It’s important to balance work and life, while finding good groups to socialize with. There are millions of people in Korea, so you’ll be able to find someone you’re compatible with, if you put yourself out there. Join a Facebook group or a meetup with a common interest. You can also check out volunteer gigs at animal shelters, if you prefer the company of non-humans.
Most importantly, try not to play the “isn’t it awful” game too much and focus on the all the great things you gain from living abroad.
How to find good Korean restaurants in Korea?
Naver reviews are often paid for, and people tend not to leave negative reviews. Finding good restaurants is usually trial and error, or through word of mouth.
Here are the most tried and true ways to find good restaurants in Korea:
- Ask a taxi driver and tell them what dish you’re looking for. Results may vary in Seoul, but this works well in the countryside.
- Scour back alleys for restaurants that are hard to find but seem popular. If they’re successful without foot traffic, they’re usually doing something right.
- Ask a Korean friend. They’ll know all the famous spots in the area.
- Join a restaurant group on Facebook and see what they recommend.
- A picture of an ajumma on the side of the building is a good sign. The grumpier she looks, the better the food usually is.
- Look for big business lunch crowds. People who work nearby have tried all the restaurants and know which ones are good. Yeouido is a prime example of this as I’ve found fantastic places this way.
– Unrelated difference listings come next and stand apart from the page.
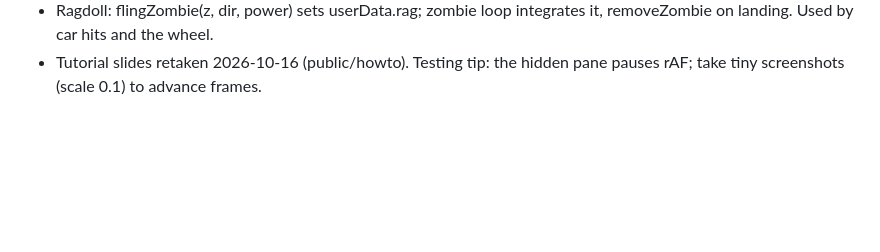
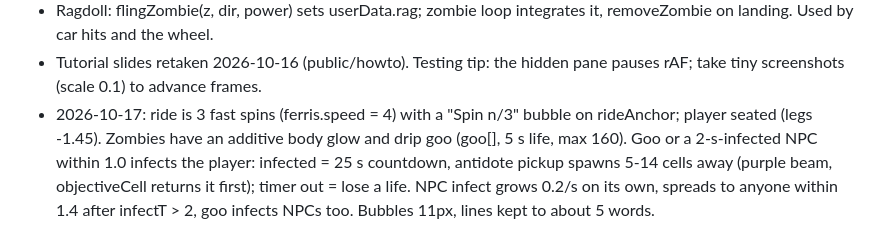
Before and after one commit to Devon-cadaver/office-outbreak, a Markdown page: PROJECT-NOTES.md, the part around the change. Rendered like a GitHub page; blank space fills up the shorter version.

Commit message:
Notes
Co-Authored-By: Claude Fable 5.1 <noreply@anthropic.com>

```diff
--- a/PROJECT-NOTES.md
+++ b/PROJECT-NOTES.md
@@ -60,3 +60,4 @@ Reference for continuing work after a context compaction. Everything here was tr
 - Ferris wheel: walking within CELL*0.72 of the wheel (landmarks.ferris.pos) starts a 16 s ride; zombies are lured, those within 2.1 of the wheel get flung (ragdoll), player invulnerable; 25 s cooldown.
 - Ragdoll: flingZombie(z, dir, power) sets userData.rag; zombie loop integrates it, removeZombie on landing. Used by car hits and the wheel.
 - Tutorial slides retaken 2026-10-16 (public/howto). Testing tip: the hidden pane pauses rAF; take tiny screenshots (scale 0.1) to advance frames.
+- 2026-10-17: ride is 3 fast spins (ferris.speed = 4) with a "Spin n/3" bubble on rideAnchor; player seated (legs -1.45). Zombies have an additive body glow and drip goo (goo[], 5 s life, max 160). Goo or a 2-s-infected NPC within 1.0 infects the player: infected = 25 s countdown, antidote pickup spawns 5-14 cells away (purple beam, objectiveCell returns it first); timer out = lose a life. NPC infect grows 0.2/s on its own, spreads to anyone within 1.4 after infectT > 2, goo infects NPCs too. Bubbles 11px, lines kept to about 5 words.
```
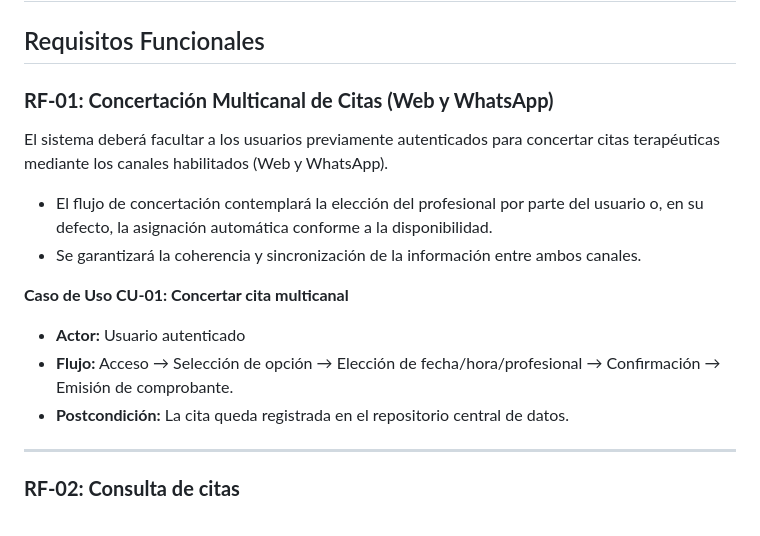
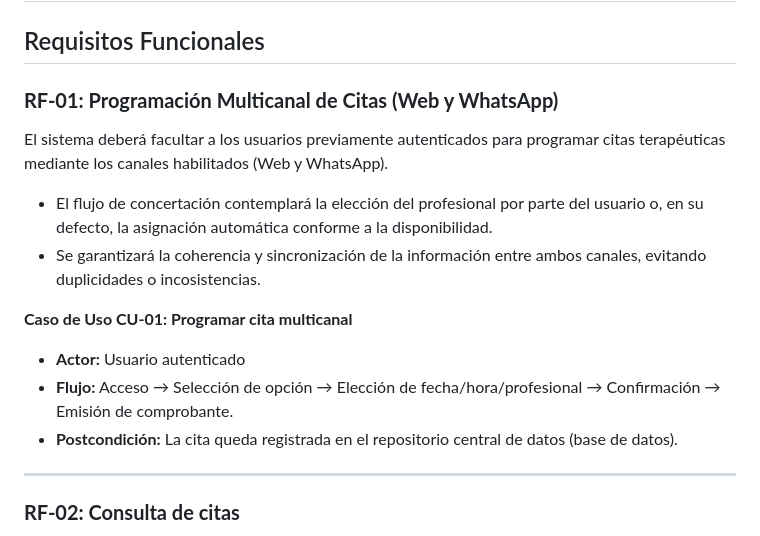
Before and after one commit to Leonardo-Lomas/Proyecto_Software, a Markdown page: Documentacion tecnica/Requisitos.md, the part around the change. GitHub-like rendering.

Commit message:
Redefinir RF-01

```diff
--- a/Documentacion tecnica/Requisitos.md
+++ b/Documentacion tecnica/Requisitos.md
@@ -2,15 +2,15 @@
 
 ## Requisitos Funcionales
 
-### **RF-01: Concertación Multicanal de Citas (Web y WhatsApp)**
-El sistema deberá facultar a los usuarios previamente autenticados para concertar citas terapéuticas mediante los canales habilitados (Web y WhatsApp).
+### **RF-01: Programación Multicanal de Citas (Web y WhatsApp)**
+El sistema deberá facultar a los usuarios previamente autenticados para programar citas terapéuticas mediante los canales habilitados (Web y WhatsApp).
 - El flujo de concertación contemplará la elección del profesional por parte del usuario o, en su defecto, la asignación automática conforme a la disponibilidad.
-- Se garantizará la coherencia y sincronización de la información entre ambos canales.
+- Se garantizará la coherencia y sincronización de la información entre ambos canales, evitando duplicidades o incosistencias.
 
-**Caso de Uso CU-01: Concertar cita multicanal**
+**Caso de Uso CU-01: Programar cita multicanal**
 - **Actor:** Usuario autenticado
 - **Flujo:** Acceso → Selección de opción → Elección de fecha/hora/profesional → Confirmación → Emisión de comprobante.
-- **Postcondición:** La cita queda registrada en el repositorio central de datos.
+- **Postcondición:** La cita queda registrada en el repositorio central de datos (base de datos).
 
 ---
 
```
- Avoid Instagrammable restaurants if you want a good meal instead of a good picture. They usually skimp on quality ingredients and compensate by dousing everything with sugar, because they spent a lot of money on decorating. The only exceptions to this rule are outside of Seoul, since they have to try harder to attract customers.
What to avoid:
- Any place with tour buses parked outside. They have deals with tour companies and serve subpar food on average.
- For other cuisines, try to look at pictures of their food before going. If it looks like they just bought everything from Costco and you can make it at home, look elsewhere.
- Places with long lines of young people taking selfies. The food quality tends to dip because they’re trendy. Feel free to go for the atmosphere though.
- Places with a lot of foot traffic. They pay extra rent to get customers, so they sometimes focus on minimizing costs. Always look around the corner for some hidden gems.
Did we miss anything?
Korea can be a great place to live as an expat. Just make sure to be aware of a few things in order to have a good time.
Now we want to hear from you.
Let us know what your favorite survival tip is in the comments!
Disclosure: There are affiliate links in this article that provide us a small commission at no extra cost to you. We only endorse the best language learning tools we use ourselves. Find out more about our code of ethics.